Thursday, April 24, 2014

Say What??

My husband and I both moved around quite a bit when we were children. My husband has lived in Salt Lake, California, Germany, Texas, and Oregon, to name a few. I've lived all over Utah, with brief stints in Nevada, California, and Virginia. It will come as no surprise that our communication patterns are quite different from each other's. 

When I say the word "Yeah," I mean, "I agree with you." 

When my husband says the word "Yeah," he means, "I heard what you said."

Would you believe I didn't figure this out until we'd been married for about sixteen years?

All that time, I was getting frustrated because I'd tell him something or ask him something, and I'd think he was agreeing with me. Then when it came up later and it turned out that he did not agree with me, I felt like he wasn't listening to me or that he was changing his mind all over the place. One day, like a bolt of lightning out of the sky zapping me in the forehead, I realized that we were speaking two different dialects. I said to him, "When you say 'Yeah', what does it mean?"
He had a very confused look on his face when he said, "It means that I heard you." I explained what it means to me, and suddenly, an issue we'd been struggling with for sixteen years was resolved. Now when he says "Yeah," I ask, "Do you mean that you heard me or that you agree with me?" This gives us the chance to understand each other better and avoid disagreements later.

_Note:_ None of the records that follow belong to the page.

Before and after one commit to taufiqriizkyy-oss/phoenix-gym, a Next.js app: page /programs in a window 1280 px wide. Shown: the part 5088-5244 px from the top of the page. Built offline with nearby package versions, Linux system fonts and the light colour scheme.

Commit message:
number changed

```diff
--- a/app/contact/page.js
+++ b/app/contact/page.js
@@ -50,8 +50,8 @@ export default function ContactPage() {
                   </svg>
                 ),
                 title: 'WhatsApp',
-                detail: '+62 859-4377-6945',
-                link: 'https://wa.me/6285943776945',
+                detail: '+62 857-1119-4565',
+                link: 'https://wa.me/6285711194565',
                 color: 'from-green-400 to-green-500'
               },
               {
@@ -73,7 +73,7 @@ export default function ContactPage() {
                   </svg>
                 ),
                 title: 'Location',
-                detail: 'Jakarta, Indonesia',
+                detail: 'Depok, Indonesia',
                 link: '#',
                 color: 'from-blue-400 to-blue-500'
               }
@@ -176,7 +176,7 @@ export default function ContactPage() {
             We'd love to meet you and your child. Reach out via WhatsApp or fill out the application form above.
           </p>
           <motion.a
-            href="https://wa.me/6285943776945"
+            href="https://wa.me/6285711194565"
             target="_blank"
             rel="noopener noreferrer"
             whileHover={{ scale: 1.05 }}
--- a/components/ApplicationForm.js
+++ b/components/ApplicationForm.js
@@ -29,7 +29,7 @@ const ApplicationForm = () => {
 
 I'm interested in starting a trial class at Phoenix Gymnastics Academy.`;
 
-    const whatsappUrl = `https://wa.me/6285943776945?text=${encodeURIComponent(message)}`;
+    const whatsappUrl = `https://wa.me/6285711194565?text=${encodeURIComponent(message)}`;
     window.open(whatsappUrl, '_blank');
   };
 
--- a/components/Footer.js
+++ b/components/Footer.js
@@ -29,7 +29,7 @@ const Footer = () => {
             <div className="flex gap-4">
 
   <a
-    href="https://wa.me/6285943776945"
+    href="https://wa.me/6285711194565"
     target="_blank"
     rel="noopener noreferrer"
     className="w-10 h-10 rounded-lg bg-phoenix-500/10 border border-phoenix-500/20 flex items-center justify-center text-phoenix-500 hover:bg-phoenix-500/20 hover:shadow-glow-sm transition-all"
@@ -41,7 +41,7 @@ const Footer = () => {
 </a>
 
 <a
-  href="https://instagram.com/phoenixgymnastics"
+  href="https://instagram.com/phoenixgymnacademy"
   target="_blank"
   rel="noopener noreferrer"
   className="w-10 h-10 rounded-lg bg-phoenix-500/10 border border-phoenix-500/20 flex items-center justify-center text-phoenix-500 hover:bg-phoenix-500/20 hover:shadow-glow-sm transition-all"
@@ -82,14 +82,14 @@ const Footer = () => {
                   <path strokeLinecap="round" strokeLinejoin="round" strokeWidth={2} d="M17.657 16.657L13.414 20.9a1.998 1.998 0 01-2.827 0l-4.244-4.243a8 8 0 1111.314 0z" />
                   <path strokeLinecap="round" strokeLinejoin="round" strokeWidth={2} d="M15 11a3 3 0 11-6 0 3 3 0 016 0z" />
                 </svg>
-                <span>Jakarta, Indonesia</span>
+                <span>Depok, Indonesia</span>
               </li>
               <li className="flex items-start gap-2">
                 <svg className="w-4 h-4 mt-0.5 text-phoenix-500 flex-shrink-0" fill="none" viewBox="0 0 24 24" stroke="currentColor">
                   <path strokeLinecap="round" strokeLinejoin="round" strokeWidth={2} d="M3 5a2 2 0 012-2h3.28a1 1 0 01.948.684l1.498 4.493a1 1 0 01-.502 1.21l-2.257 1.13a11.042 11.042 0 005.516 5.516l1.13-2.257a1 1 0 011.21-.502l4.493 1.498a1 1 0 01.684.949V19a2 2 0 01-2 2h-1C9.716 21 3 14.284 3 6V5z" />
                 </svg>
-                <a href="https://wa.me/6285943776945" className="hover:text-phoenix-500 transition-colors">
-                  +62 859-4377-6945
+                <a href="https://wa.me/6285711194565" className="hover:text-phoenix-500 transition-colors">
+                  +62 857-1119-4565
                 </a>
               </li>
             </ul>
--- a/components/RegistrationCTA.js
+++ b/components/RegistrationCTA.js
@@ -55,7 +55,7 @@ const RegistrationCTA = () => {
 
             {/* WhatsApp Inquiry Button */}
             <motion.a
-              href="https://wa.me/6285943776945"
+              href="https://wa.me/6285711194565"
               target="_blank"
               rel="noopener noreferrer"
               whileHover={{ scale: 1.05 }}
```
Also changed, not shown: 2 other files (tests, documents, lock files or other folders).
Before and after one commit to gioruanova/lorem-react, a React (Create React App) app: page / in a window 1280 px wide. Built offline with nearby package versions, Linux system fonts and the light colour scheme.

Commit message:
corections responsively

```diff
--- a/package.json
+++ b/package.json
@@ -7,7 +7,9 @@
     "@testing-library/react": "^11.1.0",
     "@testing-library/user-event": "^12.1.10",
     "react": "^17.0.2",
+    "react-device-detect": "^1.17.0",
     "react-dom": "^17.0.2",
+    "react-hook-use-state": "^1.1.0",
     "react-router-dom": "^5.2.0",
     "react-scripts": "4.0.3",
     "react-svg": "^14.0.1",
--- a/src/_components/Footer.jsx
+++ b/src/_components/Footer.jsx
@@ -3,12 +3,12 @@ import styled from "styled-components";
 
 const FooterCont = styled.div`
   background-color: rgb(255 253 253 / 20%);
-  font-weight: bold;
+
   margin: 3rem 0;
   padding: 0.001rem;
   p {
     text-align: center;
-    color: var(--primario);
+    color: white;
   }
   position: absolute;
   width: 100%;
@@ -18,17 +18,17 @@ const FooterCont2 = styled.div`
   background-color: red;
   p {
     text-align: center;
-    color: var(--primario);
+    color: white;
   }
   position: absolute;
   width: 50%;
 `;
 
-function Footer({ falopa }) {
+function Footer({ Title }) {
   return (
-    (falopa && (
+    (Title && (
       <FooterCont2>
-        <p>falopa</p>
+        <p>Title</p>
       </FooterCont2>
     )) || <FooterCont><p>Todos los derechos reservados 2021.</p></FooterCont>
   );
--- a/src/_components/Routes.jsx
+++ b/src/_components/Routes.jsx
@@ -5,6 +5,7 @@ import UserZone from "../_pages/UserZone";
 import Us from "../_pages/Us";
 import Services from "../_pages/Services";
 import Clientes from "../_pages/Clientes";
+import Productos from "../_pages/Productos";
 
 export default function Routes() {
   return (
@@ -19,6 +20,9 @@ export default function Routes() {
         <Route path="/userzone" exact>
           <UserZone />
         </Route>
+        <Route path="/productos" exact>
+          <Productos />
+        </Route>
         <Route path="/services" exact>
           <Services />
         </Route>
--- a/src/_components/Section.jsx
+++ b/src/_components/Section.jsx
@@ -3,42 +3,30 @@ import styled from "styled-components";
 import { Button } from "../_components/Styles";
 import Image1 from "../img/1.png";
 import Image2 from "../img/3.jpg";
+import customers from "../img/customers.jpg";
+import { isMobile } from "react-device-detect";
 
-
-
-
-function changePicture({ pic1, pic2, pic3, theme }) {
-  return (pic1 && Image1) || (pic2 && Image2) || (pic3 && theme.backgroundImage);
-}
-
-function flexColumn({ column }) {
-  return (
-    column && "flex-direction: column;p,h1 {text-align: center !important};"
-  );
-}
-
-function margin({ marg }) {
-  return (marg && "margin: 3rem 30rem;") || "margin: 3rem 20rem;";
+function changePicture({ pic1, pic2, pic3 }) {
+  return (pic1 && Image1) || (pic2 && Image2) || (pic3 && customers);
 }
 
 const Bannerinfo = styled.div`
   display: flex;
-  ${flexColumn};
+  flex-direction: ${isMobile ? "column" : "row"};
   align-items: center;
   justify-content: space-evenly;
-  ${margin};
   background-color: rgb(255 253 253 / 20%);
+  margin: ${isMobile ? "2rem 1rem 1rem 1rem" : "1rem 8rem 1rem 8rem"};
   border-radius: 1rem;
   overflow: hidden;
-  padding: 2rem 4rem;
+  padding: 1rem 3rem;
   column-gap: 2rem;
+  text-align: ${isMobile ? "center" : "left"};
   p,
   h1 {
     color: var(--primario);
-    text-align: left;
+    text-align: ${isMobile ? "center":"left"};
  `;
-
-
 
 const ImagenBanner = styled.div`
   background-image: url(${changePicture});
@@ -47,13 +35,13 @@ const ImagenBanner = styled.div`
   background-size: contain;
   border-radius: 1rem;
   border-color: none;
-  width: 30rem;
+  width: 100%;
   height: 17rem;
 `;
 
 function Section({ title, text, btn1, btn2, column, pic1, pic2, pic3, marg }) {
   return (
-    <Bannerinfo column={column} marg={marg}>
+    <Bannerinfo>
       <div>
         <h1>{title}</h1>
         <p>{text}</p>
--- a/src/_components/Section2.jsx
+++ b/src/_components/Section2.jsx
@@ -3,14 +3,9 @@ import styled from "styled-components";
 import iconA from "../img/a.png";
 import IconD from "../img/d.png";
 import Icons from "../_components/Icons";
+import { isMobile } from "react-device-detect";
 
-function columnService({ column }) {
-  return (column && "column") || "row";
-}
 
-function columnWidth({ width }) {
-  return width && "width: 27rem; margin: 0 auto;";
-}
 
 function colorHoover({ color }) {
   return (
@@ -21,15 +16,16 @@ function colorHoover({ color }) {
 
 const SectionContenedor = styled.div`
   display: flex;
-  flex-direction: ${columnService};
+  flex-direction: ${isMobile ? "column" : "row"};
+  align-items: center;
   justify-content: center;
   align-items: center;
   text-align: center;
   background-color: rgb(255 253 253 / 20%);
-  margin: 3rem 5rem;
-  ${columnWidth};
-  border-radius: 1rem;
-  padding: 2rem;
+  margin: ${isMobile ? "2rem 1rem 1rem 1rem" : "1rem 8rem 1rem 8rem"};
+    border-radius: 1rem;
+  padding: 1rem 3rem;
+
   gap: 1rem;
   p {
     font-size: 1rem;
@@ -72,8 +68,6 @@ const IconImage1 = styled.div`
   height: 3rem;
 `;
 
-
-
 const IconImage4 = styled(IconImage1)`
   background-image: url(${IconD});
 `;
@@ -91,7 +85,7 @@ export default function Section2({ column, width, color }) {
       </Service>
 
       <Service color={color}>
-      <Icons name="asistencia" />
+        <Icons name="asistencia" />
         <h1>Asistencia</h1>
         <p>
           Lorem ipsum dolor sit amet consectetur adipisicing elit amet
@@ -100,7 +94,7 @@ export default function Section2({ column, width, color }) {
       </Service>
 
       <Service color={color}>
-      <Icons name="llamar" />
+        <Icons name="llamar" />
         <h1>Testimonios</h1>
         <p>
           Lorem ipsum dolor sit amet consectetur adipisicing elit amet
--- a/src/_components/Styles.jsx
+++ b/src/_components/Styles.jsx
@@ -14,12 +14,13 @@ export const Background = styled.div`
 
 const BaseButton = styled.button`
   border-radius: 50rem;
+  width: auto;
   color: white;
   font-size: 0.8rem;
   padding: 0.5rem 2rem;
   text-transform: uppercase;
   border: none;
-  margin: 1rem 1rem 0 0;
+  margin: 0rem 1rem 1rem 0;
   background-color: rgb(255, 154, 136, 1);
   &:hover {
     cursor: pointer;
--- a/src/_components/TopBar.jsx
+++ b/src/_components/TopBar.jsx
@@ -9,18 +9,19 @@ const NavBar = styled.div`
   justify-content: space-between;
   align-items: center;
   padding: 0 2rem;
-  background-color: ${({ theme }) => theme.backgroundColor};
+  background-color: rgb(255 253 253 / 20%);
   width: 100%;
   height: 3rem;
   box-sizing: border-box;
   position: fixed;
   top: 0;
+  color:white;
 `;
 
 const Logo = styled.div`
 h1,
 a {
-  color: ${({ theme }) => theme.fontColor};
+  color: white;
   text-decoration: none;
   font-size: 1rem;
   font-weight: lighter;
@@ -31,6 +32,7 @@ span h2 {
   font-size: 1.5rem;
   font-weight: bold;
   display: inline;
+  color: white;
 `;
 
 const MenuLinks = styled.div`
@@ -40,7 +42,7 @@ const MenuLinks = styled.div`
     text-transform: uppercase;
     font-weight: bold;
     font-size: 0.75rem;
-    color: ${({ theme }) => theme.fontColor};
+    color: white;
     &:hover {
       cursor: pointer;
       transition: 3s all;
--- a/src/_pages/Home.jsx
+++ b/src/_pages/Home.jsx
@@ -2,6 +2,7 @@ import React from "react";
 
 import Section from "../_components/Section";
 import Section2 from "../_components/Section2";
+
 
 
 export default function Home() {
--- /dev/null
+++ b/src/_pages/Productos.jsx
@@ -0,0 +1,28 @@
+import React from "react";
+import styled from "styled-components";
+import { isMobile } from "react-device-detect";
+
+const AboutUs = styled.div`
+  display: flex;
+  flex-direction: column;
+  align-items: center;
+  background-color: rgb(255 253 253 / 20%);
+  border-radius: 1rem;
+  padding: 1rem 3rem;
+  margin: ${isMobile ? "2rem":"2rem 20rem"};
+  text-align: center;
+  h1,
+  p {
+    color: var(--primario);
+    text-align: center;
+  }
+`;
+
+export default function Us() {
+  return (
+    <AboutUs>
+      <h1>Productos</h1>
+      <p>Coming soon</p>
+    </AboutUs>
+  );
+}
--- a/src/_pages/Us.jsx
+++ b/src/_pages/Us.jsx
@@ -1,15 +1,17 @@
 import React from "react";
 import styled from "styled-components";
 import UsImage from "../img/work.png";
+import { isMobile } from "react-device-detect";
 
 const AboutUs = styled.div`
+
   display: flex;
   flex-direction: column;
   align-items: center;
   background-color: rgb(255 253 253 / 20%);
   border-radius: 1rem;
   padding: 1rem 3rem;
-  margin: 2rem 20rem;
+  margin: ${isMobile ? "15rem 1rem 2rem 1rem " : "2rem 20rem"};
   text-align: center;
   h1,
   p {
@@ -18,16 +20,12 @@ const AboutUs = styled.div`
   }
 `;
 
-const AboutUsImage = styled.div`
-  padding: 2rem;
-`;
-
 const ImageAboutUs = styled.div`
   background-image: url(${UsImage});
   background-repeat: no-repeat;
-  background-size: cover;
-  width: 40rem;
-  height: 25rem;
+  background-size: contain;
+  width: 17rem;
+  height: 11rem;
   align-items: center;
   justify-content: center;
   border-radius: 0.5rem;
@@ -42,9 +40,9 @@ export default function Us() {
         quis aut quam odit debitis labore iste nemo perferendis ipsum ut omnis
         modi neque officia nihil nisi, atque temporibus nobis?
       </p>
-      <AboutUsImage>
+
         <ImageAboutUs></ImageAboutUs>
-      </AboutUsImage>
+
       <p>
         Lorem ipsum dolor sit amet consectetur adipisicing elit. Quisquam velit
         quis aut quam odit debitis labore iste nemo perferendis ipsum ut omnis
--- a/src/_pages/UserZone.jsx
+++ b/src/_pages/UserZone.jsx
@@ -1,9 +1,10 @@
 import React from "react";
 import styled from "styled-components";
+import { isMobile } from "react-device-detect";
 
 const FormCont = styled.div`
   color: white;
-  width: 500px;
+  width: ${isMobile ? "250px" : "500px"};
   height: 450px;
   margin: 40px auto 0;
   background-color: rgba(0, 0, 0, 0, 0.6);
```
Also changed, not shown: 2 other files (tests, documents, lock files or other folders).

I'm sharing this because it's pertinent to your writing. Different regions use different words and phrases in different ways, and if you're using a term that doesn't have a universal meaning, you could confuse your reader. They might think you mean something else entirely, and that might change the meaning of the story for them. As you write and as you edit, seek to be very clear with what you mean so you're all on the same page (ha ha). A confused reader is not a repeat customer. 

1 comment:

  1. Glad you guys got that worked out--it sounds like a recipe for much pain and suffering! Good points about dialects. I recently did edits for an older British gentlemen, and we had good times working through the small kinks of that language difference.